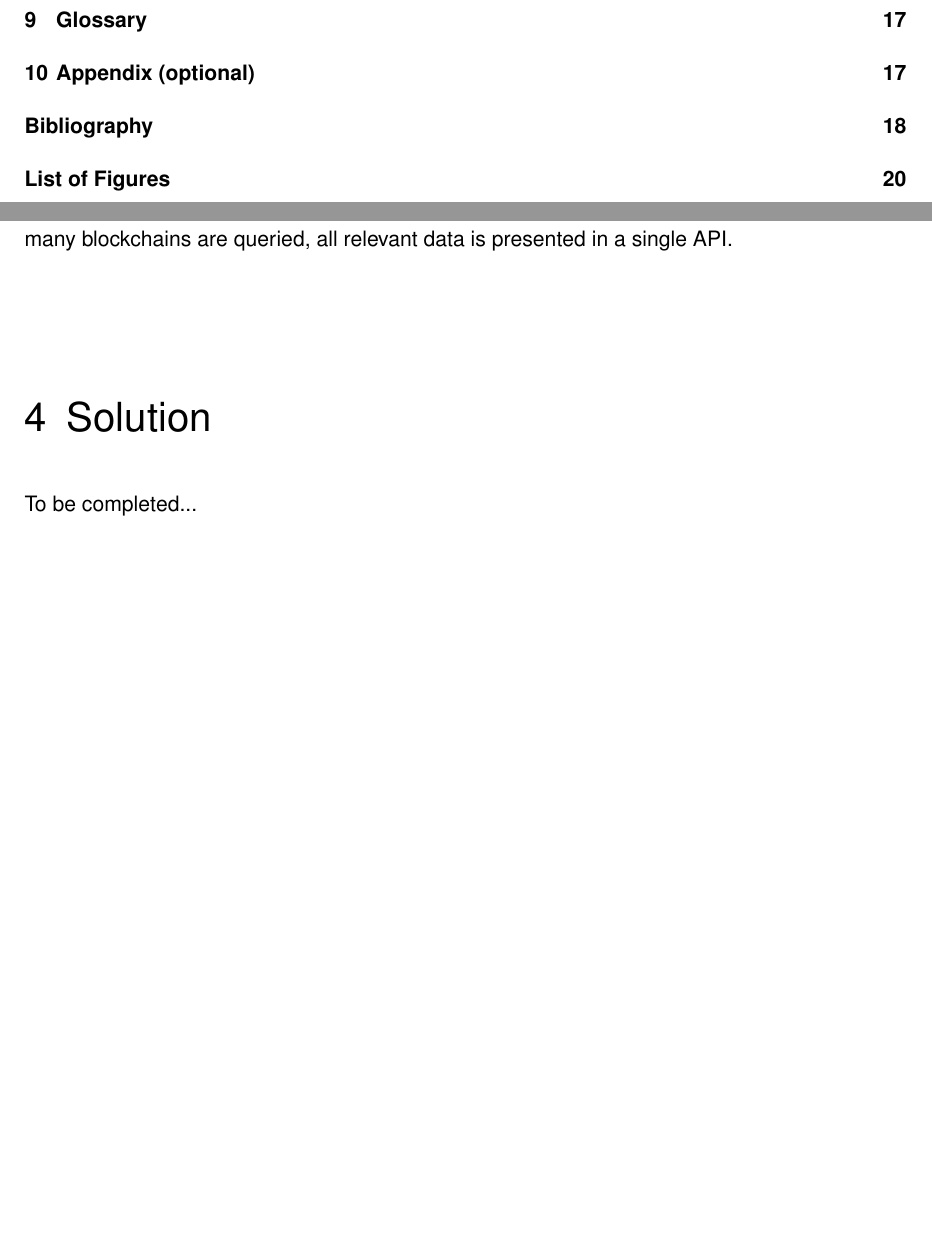
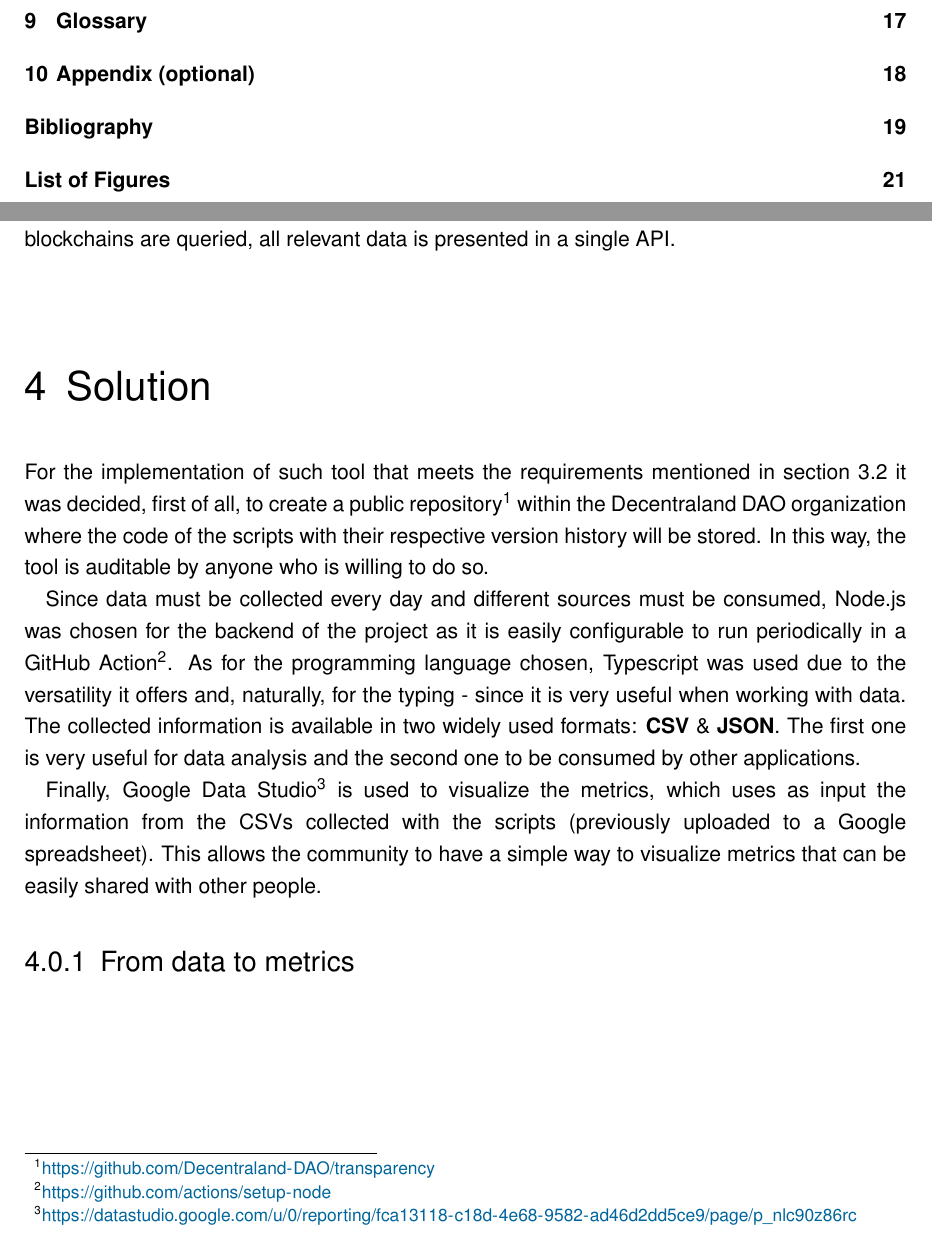
Before and after one commit to ncomerci/Master-Thesis, a LaTeX thesis (BSP_MA_Listings_BibLaTeX.tex): two parts of pages 6 and 23 of 30 before the commit and two parts of pages 6 and 23 of 31 after it, joined at a grey line, cut so that both start at the same text, the shorter picture padded with empty space. Compiled offline with pdfLaTeX; an older LaTeX class or package is replaced by its successor.

Commit message:
Solution started

```diff
--- a/BSP_MA_Listings_BibLaTeX.tex
+++ b/BSP_MA_Listings_BibLaTeX.tex
@@ -418,10 +418,16 @@ Covalent\cite{covalent} is a multi-chain unified application programming interfa
 
 Covalent collates millions of data points from different organizations. Rather than searching for data from multiple locations on multiple blockchains, the network provides a one-stop-shop for high-quality multi-chain data.
 
-This is made possible by aggregating various data feeds from nodes on different blockchains. The Covalent API then facilitates the distribution of customized data feeds to suit the individual needs of users. This data can be broad or specific, depending on the application. For example, the API can provide both the historical and current performance of digital assets. This could be for a small handful of assets or to analyze the entire crypto market. Plus, when data is requested, it is returned quickly in a uniform, consistent manner. Regardless of how many blockchains are queried, all relevant data is presented in a single API. \\
+This is made possible by aggregating various data feeds from nodes on different blockchains. The Covalent API then facilitates the distribution of customized data feeds to suit the individual needs of users. This data can be broad or specific, depending on the application. For example, the API can provide both the historical and current performance of digital assets. This could be for a small handful of assets or to analyze the entire crypto market. Plus, when data is requested, it is returned quickly in a uniform, consistent manner. Regardless of how many blockchains are queried, all relevant data is presented in a single API.
 
 \chapter{Solution}
-\toComplete
+For the implementation of such tool that meets the requirements mentioned in section \ref{methods} it was decided, first of all, to create a public repository\footnote{\url{https://github.com/Decentraland-DAO/transparency}} within the Decentraland DAO organization where the code of the scripts with their respective version history will be stored. In this way, the tool is auditable by anyone who is willing to do so.
+
+Since data must be collected every day and different sources must be consumed, Node.js was chosen for the backend of the project as it is easily configurable to run periodically in a GitHub Action\footnote{\url{https://github.com/actions/setup-node}}. As for the programming language chosen, Typescript was used due to the versatility it offers and, naturally, for the typing - since it is very useful when working with data. The collected information is available in two widely used formats: \textbf{CSV} \& \textbf{JSON}. The first one is very useful for data analysis and the second one to be consumed by other applications.
+
+Finally, Google Data Studio\footnote{\url{https://datastudio.google.com/u/0/reporting/fca13118-c18d-4e68-9582-ad46d2dd5ce9/page/p_nlc90z86rc}} is used to visualize the metrics, which uses as input the information from the CSVs collected with the scripts (previously uploaded to a Google spreadsheet). This allows the community to have a simple way to visualize metrics that can be easily shared with other people.
+
+\subsection{From data to metrics}
 
 \chapter{Discussion}
 \toComplete
```
Also changed, not shown: BSP_MA_Listings_BibLaTeX.tex (2 more changed lines).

_Assigned task_
Copy out, from the material above, each line where the word "multi" is present.

_Reply to the task_
@@ -418,10 +418,16 @@ Covalent\cite{covalent} is a multi-chain unified application programming interfa
 Covalent collates millions of data points from different organizations. Rather than searching for data from multiple locations on multiple blockchains, the network provides a one-stop-shop for high-quality multi-chain data.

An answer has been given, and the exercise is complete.